Monsteras are rather forgiving plants. Light, water, pot size, and soil type don’t need to all be perfect for them to thrive.

Light: They love light, so find them a sunny spot.

Yellow leaves due to overwatering

Water: Water them when approximately the first 2 inches of soil is dry. Make sure not to over water them or their leaves might yellow on the edges. Make sure their pot has drainage holes to make sure they drain properly.

Pot Size: They don’t seem to become root bound very easily. They don’t need to have a huge pot to be happy, but if you see roots coming out of the drainage holes, repot that sucker! Their leaves and stems seem so large that sometimes it seems like they need much larger pots than they actually do.

Moss pole to support monstera leaves

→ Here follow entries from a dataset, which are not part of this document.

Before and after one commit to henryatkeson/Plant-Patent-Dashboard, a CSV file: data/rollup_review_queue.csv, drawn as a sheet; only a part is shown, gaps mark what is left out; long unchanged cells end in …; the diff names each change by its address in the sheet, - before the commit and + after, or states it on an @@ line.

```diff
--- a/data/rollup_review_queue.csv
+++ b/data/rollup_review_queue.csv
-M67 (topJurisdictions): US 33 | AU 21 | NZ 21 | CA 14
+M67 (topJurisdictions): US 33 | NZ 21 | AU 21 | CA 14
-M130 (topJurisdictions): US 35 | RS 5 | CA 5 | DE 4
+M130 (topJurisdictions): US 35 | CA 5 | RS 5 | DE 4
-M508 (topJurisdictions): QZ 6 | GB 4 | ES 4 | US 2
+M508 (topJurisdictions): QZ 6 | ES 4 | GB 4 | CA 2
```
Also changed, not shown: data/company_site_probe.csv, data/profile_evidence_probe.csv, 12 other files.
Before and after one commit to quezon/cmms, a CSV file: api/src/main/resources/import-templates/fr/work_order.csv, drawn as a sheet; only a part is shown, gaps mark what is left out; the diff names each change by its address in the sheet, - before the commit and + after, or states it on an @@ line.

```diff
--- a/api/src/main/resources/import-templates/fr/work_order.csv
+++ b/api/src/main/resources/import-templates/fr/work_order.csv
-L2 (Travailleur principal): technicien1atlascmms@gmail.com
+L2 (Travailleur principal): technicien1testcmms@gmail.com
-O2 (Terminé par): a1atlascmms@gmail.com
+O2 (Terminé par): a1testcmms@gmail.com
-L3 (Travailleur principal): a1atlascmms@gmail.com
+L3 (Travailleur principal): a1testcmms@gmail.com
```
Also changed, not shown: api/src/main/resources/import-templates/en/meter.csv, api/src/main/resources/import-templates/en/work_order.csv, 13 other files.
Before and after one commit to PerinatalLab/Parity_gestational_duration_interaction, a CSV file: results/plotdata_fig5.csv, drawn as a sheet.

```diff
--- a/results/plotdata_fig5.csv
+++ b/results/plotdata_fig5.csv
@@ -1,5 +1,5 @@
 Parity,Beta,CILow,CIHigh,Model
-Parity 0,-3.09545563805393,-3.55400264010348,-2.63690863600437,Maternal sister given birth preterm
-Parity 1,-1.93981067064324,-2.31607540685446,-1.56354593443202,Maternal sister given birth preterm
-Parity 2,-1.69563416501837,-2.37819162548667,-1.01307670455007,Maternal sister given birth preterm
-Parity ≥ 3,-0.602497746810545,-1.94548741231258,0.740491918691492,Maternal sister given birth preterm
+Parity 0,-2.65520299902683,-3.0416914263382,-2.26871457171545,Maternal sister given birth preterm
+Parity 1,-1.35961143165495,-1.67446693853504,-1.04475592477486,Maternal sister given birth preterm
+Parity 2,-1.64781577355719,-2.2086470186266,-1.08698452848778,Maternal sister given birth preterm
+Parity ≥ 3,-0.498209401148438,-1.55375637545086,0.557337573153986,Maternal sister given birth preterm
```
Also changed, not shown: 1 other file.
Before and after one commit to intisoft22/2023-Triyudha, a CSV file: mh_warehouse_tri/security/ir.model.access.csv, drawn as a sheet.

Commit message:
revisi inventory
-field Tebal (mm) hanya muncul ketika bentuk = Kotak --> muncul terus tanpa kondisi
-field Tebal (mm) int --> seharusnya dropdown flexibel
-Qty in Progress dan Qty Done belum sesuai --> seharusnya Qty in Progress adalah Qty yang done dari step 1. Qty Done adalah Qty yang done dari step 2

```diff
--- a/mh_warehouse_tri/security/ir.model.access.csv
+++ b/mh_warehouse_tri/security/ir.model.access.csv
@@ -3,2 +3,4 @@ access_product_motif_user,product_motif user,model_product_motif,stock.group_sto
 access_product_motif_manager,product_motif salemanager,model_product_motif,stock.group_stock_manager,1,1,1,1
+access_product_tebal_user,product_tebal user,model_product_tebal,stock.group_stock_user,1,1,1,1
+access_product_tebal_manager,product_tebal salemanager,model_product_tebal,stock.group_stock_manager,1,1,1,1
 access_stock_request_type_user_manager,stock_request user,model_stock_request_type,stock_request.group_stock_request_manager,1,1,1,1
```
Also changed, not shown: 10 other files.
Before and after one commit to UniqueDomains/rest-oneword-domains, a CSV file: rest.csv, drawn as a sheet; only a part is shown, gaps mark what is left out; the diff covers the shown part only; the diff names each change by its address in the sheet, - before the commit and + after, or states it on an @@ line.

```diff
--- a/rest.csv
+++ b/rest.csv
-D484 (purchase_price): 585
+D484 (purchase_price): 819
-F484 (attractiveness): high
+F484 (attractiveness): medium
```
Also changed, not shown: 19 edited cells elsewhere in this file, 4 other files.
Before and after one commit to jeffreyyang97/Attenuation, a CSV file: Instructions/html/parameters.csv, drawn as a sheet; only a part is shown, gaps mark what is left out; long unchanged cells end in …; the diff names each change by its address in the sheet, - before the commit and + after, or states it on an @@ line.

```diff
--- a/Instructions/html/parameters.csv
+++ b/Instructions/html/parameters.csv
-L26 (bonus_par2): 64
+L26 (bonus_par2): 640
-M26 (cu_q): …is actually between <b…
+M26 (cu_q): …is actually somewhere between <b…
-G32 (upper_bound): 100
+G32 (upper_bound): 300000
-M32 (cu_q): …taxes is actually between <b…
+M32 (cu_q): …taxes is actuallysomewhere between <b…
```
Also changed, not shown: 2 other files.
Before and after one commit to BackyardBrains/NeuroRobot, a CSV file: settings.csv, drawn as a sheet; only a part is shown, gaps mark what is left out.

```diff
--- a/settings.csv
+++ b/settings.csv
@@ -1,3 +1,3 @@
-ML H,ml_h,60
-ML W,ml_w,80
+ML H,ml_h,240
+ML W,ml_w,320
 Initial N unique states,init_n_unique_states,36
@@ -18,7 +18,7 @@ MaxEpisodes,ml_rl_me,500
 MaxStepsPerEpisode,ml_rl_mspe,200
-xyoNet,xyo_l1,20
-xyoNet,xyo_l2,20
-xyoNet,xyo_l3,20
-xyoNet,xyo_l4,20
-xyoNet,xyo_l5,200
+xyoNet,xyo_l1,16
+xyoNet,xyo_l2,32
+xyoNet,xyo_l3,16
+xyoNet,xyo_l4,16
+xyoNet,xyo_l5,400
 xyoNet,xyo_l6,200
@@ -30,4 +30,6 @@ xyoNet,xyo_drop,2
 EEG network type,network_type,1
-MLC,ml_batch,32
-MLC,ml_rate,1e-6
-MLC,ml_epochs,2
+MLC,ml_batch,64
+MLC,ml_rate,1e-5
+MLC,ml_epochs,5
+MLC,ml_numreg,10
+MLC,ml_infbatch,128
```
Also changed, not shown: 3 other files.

Climbing: Monsteras naturally find things to climb in the jungle. If your monstera starts to lean or flatten out, you may need to find something to support it or allow it to climb. Amazon has great moss poles that are cheap, sturdy, and do the trick.

Dripping: Sometimes monstera leaves drip. No, your monstera isn’t crying-it is getting rid of excess water or moisture.

Unfurling monstera leaf

Unfurling Leaves: I had NO idea how monstera leaves grew. It’s the craziest looking thing I’ve ever seen! They appear as a shoot and unfurl over a few days. When you see new shoots, be patient! It takes several days for them to unfurl, then they’ll be a light green color for some time.

Aerial roots: This one is bizarre… roots that aren’t, well, in the dirt. There will be roots that don’t root into the dirt, but kind of hang in the air. This is for stabilization and these roots reach for water in the jungle. You can stick these roots back into the dirt or leave the be. Either way will be fine for your monstera. If you plan to propagate your monstera, these aerial roots are great! I’ll create a new post on that sometime soon!

Monstera aerial root

Happy #monsteramonday!